Instructions for the task: Give the number of lines in these entries that contain the string "scores", with no further comment.

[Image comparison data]

|---|

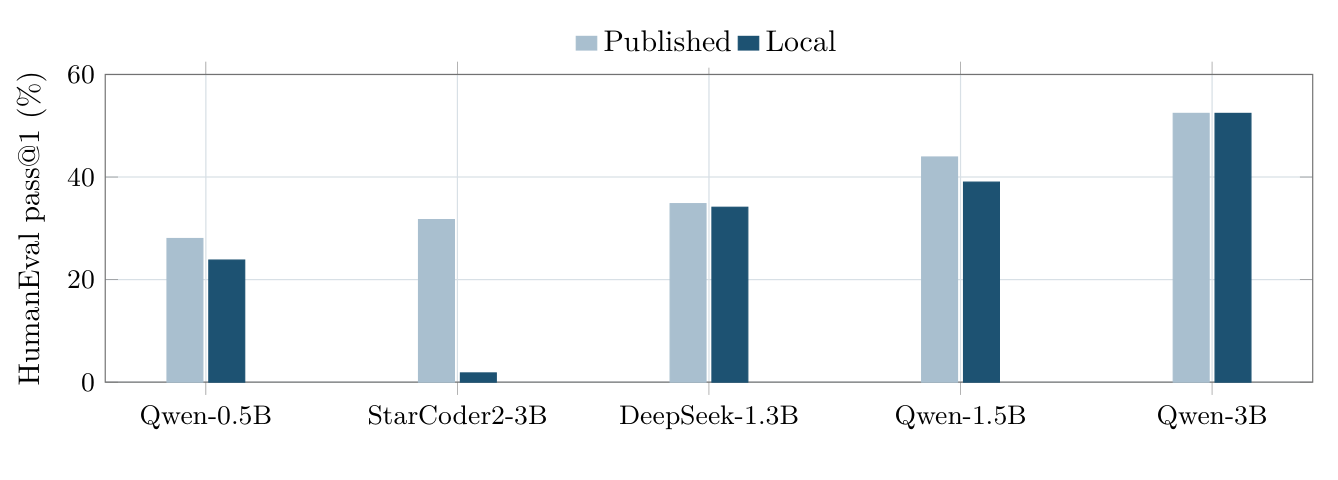
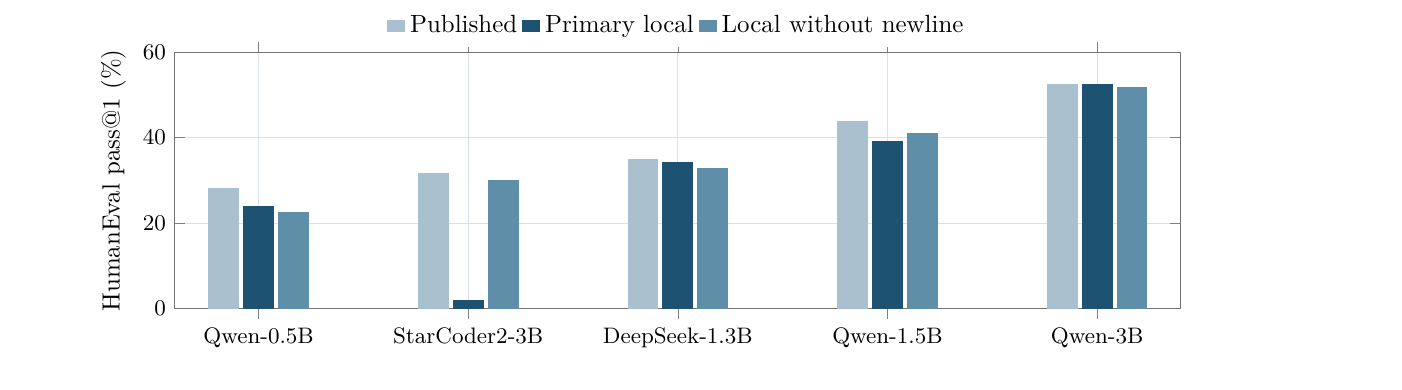
Update research publications and HumanEval report

diff --git a/index.html b/index.html
@@ -39,31 +39,31 @@
       <div class="research-list">
         <article class="research-card featured">
           <a class="research-visual" href="images/research/sampling-budget-embeddings.png"><img src="images/research/sampling-budget-embeddings.png" alt="PCA, TICA, and VAE embeddings across four sampling budgets" loading="lazy"></a>
-          <div class="card-copy"><div class="card-meta"><span class="status current">Submitted to JCTC</span><span>Molecular simulation · Dimensionality reduction</span></div><h3>Sampling Budget Biases Apparent Metastable-State Counts in Molecular Simulation</h3><p>Tests whether apparent state counts from PCA, TICA, and VAE analyses partly reflect the number of saved frames. Controlled synthetic landscapes separate sample size effects from exploration deficits, with validation on two independent 100 ns alanine dipeptide trajectories. Submitted to JCTC on September 15, 2026; the ChemRxiv preprint is under review.</p><div class="card-links"><a href="https://github.com/imjbassi/state-count-sampling-bias">Code &amp; manuscript</a><a href="https://github.com/imjbassi/state-count-sampling-bias/blob/main/paper/main.pdf">PDF</a><a href="https://chemrxiv.org/doc/3ca81cab-c111-4416-99f8-0b2654e38da7">ChemRxiv</a><a href="https://doi.org/10.5281/zenodo.22754433">Dataset</a></div></div>
+          <div class="card-copy"><div class="card-meta"><span class="status current">Under review at JCTC</span><span>Molecular simulation · Dimensionality reduction</span></div><h3>Sampling Budget Biases Apparent Metastable-State Counts in Molecular Simulation</h3><p>Controlled synthetic landscapes and two independent alanine dipeptide trajectories show how sampling budget can inflate apparent state counts. Under review at JCTC after submission on September 15, 2026.</p><div class="card-links"><a href="https://github.com/imjbassi/state-count-sampling-bias">Code &amp; manuscript</a><a href="https://github.com/imjbassi/state-count-sampling-bias/blob/main/paper/main.pdf">PDF</a><a href="https://chemrxiv.org/doc/3ca81cab-c111-4416-99f8-0b2654e38da7">ChemRxiv preprint</a><a href="https://doi.org/10.5281/zenodo.22754433">Versioned dataset</a></div></div>
         </article>
         <article class="research-card">
-          <a class="research-visual" href="images/research/humaneval-ranking-reproduction.png"><img src="images/research/humaneval-ranking-reproduction.png" alt="Published and locally reproduced HumanEval scores for five code models" loading="lazy"></a>
-          <div class="card-copy"><div class="card-meta"><span class="status released">Technical report</span><span>Code models · Local inference</span></div><h3>Do Published HumanEval Rankings Survive Local Deployment? A Five-Model Reproduction on a Consumer GPU</h3><p>Reproduces a published five model ordering under one pinned RTX 4070 evaluation stack. Four models retained their relative order, while StarCoder2 3B reversed with Qwen2.5 Coder 0.5B, reducing Kendall’s tau b to 0.8. Version 1.0 is a technical report and has not been submitted to a venue.</p><div class="card-links"><a href="https://github.com/imjbassi/local-deployment-of-transformer-based-code-assistants">Code &amp; report</a><a href="https://github.com/imjbassi/local-deployment-of-transformer-based-code-assistants/blob/main/paper/output/pdf/Do_Published_HumanEval_Rankings_Survive_Local_Deployment.pdf">PDF</a></div></div>
+          <a class="research-visual" href="images/research/humaneval-ranking-reproduction.png"><img src="images/research/humaneval-ranking-reproduction.png" alt="Published HumanEval scores compared with the primary local pipeline and the no-newline diagnostic condition" loading="lazy"></a>
+          <div class="card-copy"><div class="card-meta"><span class="status released">Technical report v1.9</span><span>Code models · Evaluation pipelines</span></div><h3>One Byte, One Rank Reversal: Auditing HumanEval Pipeline Sensitivity for Base Code Models</h3><p>A pinned five model reproduction on an RTX 4070 found StarCoder2 3B scoring 3 of 164 instead of its published 31.7 percent, reversing a published ranking. Removing one trailing newline from the evaluation prompt raised it to 49 of 164 and restored the order.</p><div class="card-links"><a href="https://github.com/imjbassi/local-deployment-of-transformer-based-code-assistants">Code &amp; report</a><a href="https://github.com/imjbassi/local-deployment-of-transformer-based-code-assistants/blob/main/paper/output/pdf/Do_Published_HumanEval_Rankings_Survive_Local_Deployment.pdf">PDF</a><a href="https://doi.org/10.5281/zenodo.22926448">Versioned archive</a></div></div>
         </article>
         <article class="research-card">
           <a class="research-visual" href="images/research/int8-host-cpu-latency.png"><img src="images/research/int8-host-cpu-latency.png" alt="FP32 and INT8 latency distributions with backend specific speedups" loading="lazy"></a>
-          <div class="card-copy"><div class="card-meta"><span class="status released">Archived preprint</span><span>Edge AI · Host CPU inference</span></div><h3>When Does INT8 Actually Accelerate Host-CPU Inference? A Reproducible Audit of MobileNetV2 Conversion and Packaging</h3><p>Finds that INT8 is smaller but not intrinsically faster or accurate. Per channel INT8 accelerated one thread XNNPACK inference by 1.27 times, yet ran 2.24 times slower without the default delegate. Version 1.2.0 is archived on Zenodo and has not been submitted for peer review.</p><div class="card-links"><a href="https://github.com/imjbassi/efficient-ai-edge-deployment">Code &amp; manuscript</a><a href="https://github.com/imjbassi/efficient-ai-edge-deployment/blob/main/output/pdf/main.pdf">PDF</a><a href="https://doi.org/10.5281/zenodo.22758817">Zenodo DOI</a></div></div>
+          <div class="card-copy"><div class="card-meta"><span class="status released">Archived preprint</span><span>Edge AI · Host CPU inference</span></div><h3>When Does INT8 Actually Accelerate Host-CPU Inference? A Reproducible Audit of MobileNetV2 Conversion and Packaging</h3><p>Shows that INT8 latency depends on backend delegation and quantization granularity, alongside paired accuracy and packaging controls. Version 1.2.0 is archived on Zenodo and has not been submitted for peer review.</p><div class="card-links"><a href="https://github.com/imjbassi/efficient-ai-edge-deployment">Code &amp; manuscript</a><a href="https://github.com/imjbassi/efficient-ai-edge-deployment/blob/main/output/pdf/main.pdf">PDF</a><a href="https://doi.org/10.5281/zenodo.22758817">Zenodo release</a></div></div>
         </article>
         <article class="research-card">
           <a class="research-visual" href="images/research/adversarial-transfer-directionality.png"><img src="images/research/adversarial-transfer-directionality.png" alt="Directional PGD transfer rates across budgets and model pairs" loading="lazy"></a>
-          <div class="card-copy"><div class="card-meta"><span class="status corrected">Revision in progress</span><span>Adversarial ML · CIFAR 10</span></div><h3>Conditioning and Directionality in Adversarial Transfer on CIFAR-10</h3><p>A denominator aware study across ResNet 18, VGG16, and MobileNetV2 with three training seeds, full test evaluation, sensitivity analyses, and prediction level artifacts. The TMLR submission was not accepted, and the paper is now being revised and substantially updated.</p><div class="card-links"><a href="https://github.com/imjbassi/transferability-of-adversarial-attacks">Code &amp; artifacts</a><a href="https://github.com/imjbassi/transferability-of-adversarial-attacks/blob/main/paper/tmlr/main.pdf">Manuscript</a><a href="https://openreview.net/forum?id=0wQCiGLqZx">OpenReview</a><a href="https://doi.org/10.5281/zenodo.22737839">Zenodo DOI</a></div></div>
+          <div class="card-copy"><div class="card-meta"><span class="status current">Under review at TMLR</span><span>Adversarial ML · CIFAR 10</span></div><h3>Conditioning and Directionality in Adversarial Transfer on CIFAR-10</h3><p>A denominator aware full test study across three architectures and three training seeds. The manuscript is under review at Transactions on Machine Learning Research, with an archived reproducibility release.</p><div class="card-links"><a href="https://github.com/imjbassi/transferability-of-adversarial-attacks">Code &amp; artifacts</a><a href="https://github.com/imjbassi/transferability-of-adversarial-attacks/blob/main/paper/tmlr/main.pdf">Manuscript</a><a href="https://openreview.net/forum?id=0wQCiGLqZx">OpenReview</a><a href="https://doi.org/10.5281/zenodo.22737839">Reproducibility release</a></div></div>
         </article>
         <article class="research-card">
           <a class="research-visual" href="images/research/brain-mri-leakage-pairs.png"><img src="images/research/brain-mri-leakage-pairs.png" alt="Nearly identical MRI scans found across benchmark test and training folders" loading="lazy"></a>
-          <div class="card-copy"><div class="card-meta"><span class="status current">Submitted to Scientific Reports</span><span>Medical imaging · Benchmark audit</span></div><h3>Complete Patient-Level Leakage Among Traceable Images in a Widely Used Brain Tumor MRI Benchmark</h3><p>Finds that every traceable tumor test image belongs to a patient also present in training and that 216 test images are pixel identical to training images. The release provides recovered patient identifiers and patient disjoint folds. The manuscript is currently submitted to Scientific Reports.</p><div class="card-links"><a href="https://github.com/imjbassi/brain-tumor-mri-classification">Code &amp; paper</a><a href="https://github.com/imjbassi/brain-tumor-mri-classification/blob/main/paper/main.pdf">PDF</a><a href="https://doi.org/10.5281/zenodo.22755070">Zenodo DOI</a></div></div>
+          <div class="card-copy"><div class="card-meta"><span class="status released">Preprint</span><span>Medical imaging · Benchmark audit</span></div><h3>Complete Patient-Level Leakage Among Traceable Images in a Widely Used Brain Tumor MRI Benchmark</h3><p>Finds complete patient overlap among traceable tumor test images plus substantial duplicate contamination, and releases patient disjoint folds. Available as a preprint and Zenodo artifact; not yet submitted to a journal.</p><div class="card-links"><a href="https://github.com/imjbassi/brain-tumor-mri-classification">Code &amp; paper</a><a href="https://github.com/imjbassi/brain-tumor-mri-classification/blob/main/paper/main.pdf">PDF</a><a href="https://doi.org/10.5281/zenodo.22755070">Zenodo artifact</a></div></div>
         </article>
         <article class="research-card">
           <a class="research-visual" href="images/research/demonstration-failure-dose-response.png"><img src="images/research/demonstration-failure-dose-response.png" alt="Closed loop success and open loop error across five demonstration failure modes" loading="lazy"></a>
-          <div class="card-copy"><div class="card-meta"><span class="status current">Submitted to CoRL 2026 LfC</span><span>Robot learning · Data quality</span></div><h3>Not All Bad Demonstrations Are Equally Bad: Quantifying How Demonstration Failure Modes Degrade Closed-Loop Policy Performance</h3><p>A controlled study of 660 policy fits across five failure modes, two policy families, ten seeds, and transition matched controls. It shows why open loop prediction error can misrepresent closed loop policy damage. Submitted to the CoRL 2026 Learning from Corrections and Interventions workshop.</p><div class="card-links"><a href="https://github.com/imjbassi/demo-quality-robustness">Code &amp; results</a><a href="https://github.com/imjbassi/demo-quality-robustness/blob/master/paper.pdf">PDF</a><a href="https://openreview.net/forum?id=DBSdaBnibW">OpenReview</a></div></div>
+          <div class="card-copy"><div class="card-meta"><span class="status current">Under review at CoRL 2026 LfC</span><span>Robot learning · Data quality</span></div><h3>Not All Bad Demonstrations Are Equally Bad: Quantifying How Demonstration Failure Modes Degrade Closed-Loop Policy Performance</h3><p>A controlled study of 660 policy fits across five failure modes, two policy families, ten seeds, and transition matched controls. Under review at the CoRL 2026 Learning from Corrections and Interventions workshop.</p><div class="card-links"><a href="https://github.com/imjbassi/demo-quality-robustness">Code &amp; results</a><a href="https://github.com/imjbassi/demo-quality-robustness/blob/master/paper.pdf">PDF</a><a href="https://openreview.net/forum?id=DBSdaBnibW">OpenReview</a></div></div>
         </article>
         <article class="research-card">
           <a class="research-visual" href="images/research/smoothness-length-control-audit.png"><img src="images/research/smoothness-length-control-audit.png" alt="Trajectory smoothness metrics under episode length controls" loading="lazy"></a>
-          <div class="card-copy"><div class="card-meta"><span class="status current">Three workshop submissions</span><span>Robot learning · Demonstration curation</span></div><h3>Smoothness Ranks Skill, Not Success: An Audit of Published Trajectory-Smoothness Curation Metrics Under Episode-Length Controls</h3><p>Audits SAL and TED on robomimic and finds that the metrics primarily rank operator skill rather than task success. Venue specific versions are under review at CoRL WEBP, NeurIPS RoboPAD, and CoRL Oops, I Erred.</p><div class="card-links"><a href="https://github.com/imjbassi/smoothness-audit">Code &amp; papers</a><a href="https://www.researchgate.net/publication/413763343_Smoothness_Ranks_Skill_Not_Success_An_Audit_of_Published_Trajectory-Smoothness_Curation_Metrics_Under_Episode-Length_Controls">Base preprint</a><a href="https://openreview.net/forum?id=8HHUxS9GcK">WEBP OpenReview</a><a href="https://openreview.net/forum?id=wj9Kj3hsJs">RoboPAD OpenReview</a><a href="https://openreview.net/forum?id=7C6WROjCKQ">Oops OpenReview</a></div></div>
+          <div class="card-copy"><div class="card-meta"><span class="status current">Three workshop submissions</span><span>Robot learning · Demonstration curation</span></div><h3>Smoothness Ranks Skill, Not Success: An Audit of Published Trajectory-Smoothness Curation Metrics Under Episode-Length Controls</h3><p>Base preprint plus three venue specific workshop submissions under review at CoRL WEBP, NeurIPS RoboPAD, and CoRL Oops, I Erred.</p><div class="card-links"><a href="https://github.com/imjbassi/smoothness-audit">Code &amp; papers</a><a href="https://www.researchgate.net/publication/413763343_Smoothness_Ranks_Skill_Not_Success_An_Audit_of_Published_Trajectory-Smoothness_Curation_Metrics_Under_Episode-Length_Controls">Base preprint</a><a href="https://openreview.net/forum?id=8HHUxS9GcK">WEBP OpenReview</a><a href="https://openreview.net/forum?id=wj9Kj3hsJs">RoboPAD OpenReview</a><a href="https://openreview.net/forum?id=7C6WROjCKQ">Oops OpenReview</a></div></div>
         </article>
       </div>
     </section>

|---|

Result for this exercise: 2